noun, plural: melanosomes
A melanosome is an organelle of a pigment cell, such as a melanocyte. A melanocyte is a pigment cell that produces melanin, a natural pigment responsible for the color of skin, hair, eyes, etc. Melanin is synthesized and stored within the melanosome. Melanogenesis is the process of producing melanin. Producing melanin is important since it is a means of the body to protect the underlying skin layer such as the hypodermis from adverse effects (e.g. DNA photodamage) of UV-B light exposure. The black (or dark brown) pigment allows the absorption of the majority of the UV-B light passing through the skin layer.1 Thus, increased exposure to UV-B radiation leads to heightened melanogenesis.

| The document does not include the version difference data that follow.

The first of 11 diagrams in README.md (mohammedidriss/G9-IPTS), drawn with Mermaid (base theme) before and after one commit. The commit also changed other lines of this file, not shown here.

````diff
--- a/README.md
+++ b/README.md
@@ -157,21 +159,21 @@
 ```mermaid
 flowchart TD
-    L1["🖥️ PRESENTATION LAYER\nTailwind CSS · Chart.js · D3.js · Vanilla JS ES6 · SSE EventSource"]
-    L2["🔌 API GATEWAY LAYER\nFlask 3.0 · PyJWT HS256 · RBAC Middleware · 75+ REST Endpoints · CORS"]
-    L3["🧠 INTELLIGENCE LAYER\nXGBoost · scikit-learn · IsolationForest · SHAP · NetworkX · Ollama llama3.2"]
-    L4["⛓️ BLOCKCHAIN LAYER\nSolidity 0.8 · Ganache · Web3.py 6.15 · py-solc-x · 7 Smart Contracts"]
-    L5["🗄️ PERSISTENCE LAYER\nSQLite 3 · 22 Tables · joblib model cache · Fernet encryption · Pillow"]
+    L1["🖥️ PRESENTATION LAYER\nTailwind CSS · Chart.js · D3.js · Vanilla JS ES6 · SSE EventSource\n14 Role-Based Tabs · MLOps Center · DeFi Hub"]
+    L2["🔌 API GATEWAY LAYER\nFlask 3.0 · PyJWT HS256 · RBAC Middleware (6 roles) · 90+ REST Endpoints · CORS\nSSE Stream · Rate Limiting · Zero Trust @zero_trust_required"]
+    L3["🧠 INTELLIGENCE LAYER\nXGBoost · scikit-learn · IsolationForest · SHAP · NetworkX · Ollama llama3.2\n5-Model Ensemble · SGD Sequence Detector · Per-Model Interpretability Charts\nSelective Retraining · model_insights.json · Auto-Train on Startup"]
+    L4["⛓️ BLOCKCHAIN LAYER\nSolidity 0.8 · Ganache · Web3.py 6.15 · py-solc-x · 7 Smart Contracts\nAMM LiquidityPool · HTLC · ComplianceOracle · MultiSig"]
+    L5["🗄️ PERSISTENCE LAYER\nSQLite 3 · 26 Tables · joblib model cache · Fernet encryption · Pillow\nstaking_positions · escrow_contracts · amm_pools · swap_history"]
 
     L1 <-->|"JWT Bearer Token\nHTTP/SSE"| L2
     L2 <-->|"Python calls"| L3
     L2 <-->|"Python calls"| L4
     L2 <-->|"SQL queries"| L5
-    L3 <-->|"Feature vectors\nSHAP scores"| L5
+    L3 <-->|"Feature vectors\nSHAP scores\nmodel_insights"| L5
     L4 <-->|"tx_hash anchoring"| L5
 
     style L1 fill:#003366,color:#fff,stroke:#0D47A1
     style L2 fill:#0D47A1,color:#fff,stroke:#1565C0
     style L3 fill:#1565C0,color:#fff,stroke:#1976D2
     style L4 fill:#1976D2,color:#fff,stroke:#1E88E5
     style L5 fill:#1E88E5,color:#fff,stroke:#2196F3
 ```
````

Melanosomes are elongated organelles and resemble sausage or cigar in shape. They may reach up to 500 nm in length. The organelle is bounded by a bilipid membrane. Some melanosomes are capable of movement within the melanocyte. They do so by forming pseudopodia that aid in their movement within the cell in response to UV light (photoprotective function).
Word origin: Greek melas ("black, dark")
1 Agar, N. & Young, A. R. (2005). "Melanogenesis: a photoprotective response to DNA damage?". Mutation Research. 571 (1–2): 121–32.